It’s important to distinguish between the terms bilingualism, which refers to a person’s oral and aural use of two languages, and biliteracy, which relates to a person’s use of two languages when reading or writing. Depending on the activities for which each language is used, a child may have varying levels of ease and competence with each language when speaking, listening, reading, and writing.
Bilinguals tend to be more proficient in one of the two languages they use, but this mastery is closely aligned with the settings and expectations for using a particular language. For example, a child might learn to play a video game and speak fluently with family members in Spanish, but read a favorite book and communicate in English while in school. As a result, she is likely to be more proficient talking to her teacher about an academic question in English than she would be describing a video game to her brother in this language — and likewise, when playing video games with her family, she will express herself more easily in Spanish than in English.
None of this is to say that a child can’t gain a high level of proficiency in both languages, but it’s unrealistic to expect her to be perfectly balanced, or a “true” bilingual. Moreover, proficiency in each language will evolve over time as what’s required in different settings, such as work and personal life, changes.
Even professional interpreters don’t have equal proficiency in two languages in all cases. Although a Spanish interpreter may be comparably biliterate and bilingual in the area of medicine because she works as an interpreter in a hospital, she may not have the same level of proficiency in both English and Spanish when she is ordering a meal in a restaurant.
Regardless of a student’s bilingual proficiency, bilingualism and biliteracy boast a variety of benefits: cognitive, academic, social, cultural, and economic. Bilinguals experience great brain tissue density, enhanced problem-solving and analytical skills, and a heightened understanding of the ways that languages work. They have greater facility with concept formation and verbal and math problem-solving, a deeper level of creativity, and enhanced vocabulary. They are often characterized by a strong sense of identity, sensitivity toward others and other cultures, and wider communication networks. Their cultural experience is amplified, and they have greater access to literatures and world cultures. Moreover, bilinguals tend to have more job opportunities than their monolingual counterparts, which leads to increased financial opportunities.
So, when people — whether advocates or opponents of bilingualism, biliteracy, and bilingual education — disparage the ways that bilingual students use language, they often fail to recognize the complexity of bilinguals’ linguistic practices. And while it is perfectly acceptable to aim for high levels of proficiency in each target language, we have to harness the plethora of strengths that students bring with them to the classroom to reach that goal. Their knowledge and experiences across both languages support, rather than undermine, their growing bilingual proficiency and expand future opportunities.
Learn more from Ryan Pontier and his series on bilingualism in contemporary education by reading A Truly Bilingual School: What Classes Are Really Like and Should You Consider a Bilingual Education for Your Family?.
Garcia, O., & Wei, L. (2014, November 1). Translanguaging: Language, Bilingualism and Education.
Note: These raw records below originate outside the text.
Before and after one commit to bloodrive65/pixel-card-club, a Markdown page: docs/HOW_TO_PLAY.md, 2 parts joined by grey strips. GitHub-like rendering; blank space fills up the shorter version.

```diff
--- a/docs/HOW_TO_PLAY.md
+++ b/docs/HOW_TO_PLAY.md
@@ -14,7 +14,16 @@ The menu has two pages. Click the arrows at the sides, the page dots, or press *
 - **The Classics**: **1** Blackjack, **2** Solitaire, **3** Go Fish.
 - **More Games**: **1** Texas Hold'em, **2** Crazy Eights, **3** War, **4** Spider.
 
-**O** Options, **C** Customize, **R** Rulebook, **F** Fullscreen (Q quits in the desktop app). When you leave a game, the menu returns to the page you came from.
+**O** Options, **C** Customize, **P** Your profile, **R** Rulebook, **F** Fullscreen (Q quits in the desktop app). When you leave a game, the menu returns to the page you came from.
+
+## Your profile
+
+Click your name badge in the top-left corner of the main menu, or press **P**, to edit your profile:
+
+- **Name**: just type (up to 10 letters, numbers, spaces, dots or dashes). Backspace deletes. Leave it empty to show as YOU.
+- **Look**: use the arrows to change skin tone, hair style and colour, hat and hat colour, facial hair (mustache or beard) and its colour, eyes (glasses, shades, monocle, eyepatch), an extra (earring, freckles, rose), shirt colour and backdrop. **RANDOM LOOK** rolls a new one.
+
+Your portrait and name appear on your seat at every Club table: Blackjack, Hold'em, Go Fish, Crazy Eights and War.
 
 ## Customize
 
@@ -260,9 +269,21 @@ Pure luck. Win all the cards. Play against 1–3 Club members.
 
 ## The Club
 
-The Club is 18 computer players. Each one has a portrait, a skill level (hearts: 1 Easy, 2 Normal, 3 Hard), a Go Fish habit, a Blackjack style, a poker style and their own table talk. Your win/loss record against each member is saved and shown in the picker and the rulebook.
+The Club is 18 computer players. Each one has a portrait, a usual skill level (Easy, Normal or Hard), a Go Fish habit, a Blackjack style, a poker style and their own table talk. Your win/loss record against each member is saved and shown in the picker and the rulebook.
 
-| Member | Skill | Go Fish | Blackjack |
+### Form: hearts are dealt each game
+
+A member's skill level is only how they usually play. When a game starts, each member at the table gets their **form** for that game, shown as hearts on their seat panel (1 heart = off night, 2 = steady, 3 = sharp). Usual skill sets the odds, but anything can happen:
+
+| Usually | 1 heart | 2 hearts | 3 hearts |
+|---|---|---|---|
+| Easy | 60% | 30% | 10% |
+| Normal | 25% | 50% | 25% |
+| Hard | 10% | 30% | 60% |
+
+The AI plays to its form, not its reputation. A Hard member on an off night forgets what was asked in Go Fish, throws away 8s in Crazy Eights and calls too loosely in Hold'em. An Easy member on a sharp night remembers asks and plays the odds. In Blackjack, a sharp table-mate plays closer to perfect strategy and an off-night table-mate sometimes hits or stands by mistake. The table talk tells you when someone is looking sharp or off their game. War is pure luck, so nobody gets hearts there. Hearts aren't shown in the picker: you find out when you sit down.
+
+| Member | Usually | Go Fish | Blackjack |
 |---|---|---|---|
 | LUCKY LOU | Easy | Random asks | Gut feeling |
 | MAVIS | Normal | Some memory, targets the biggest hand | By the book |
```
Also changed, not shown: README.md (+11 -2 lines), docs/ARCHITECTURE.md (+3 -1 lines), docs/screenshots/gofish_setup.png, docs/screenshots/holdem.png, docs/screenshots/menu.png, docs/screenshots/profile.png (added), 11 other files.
Retrieved June 1, 2015, from Palgrave Macmillan.
Grosjean, F. (2010). Bilingual: Life and Reality. Retrieved June 1, 2015.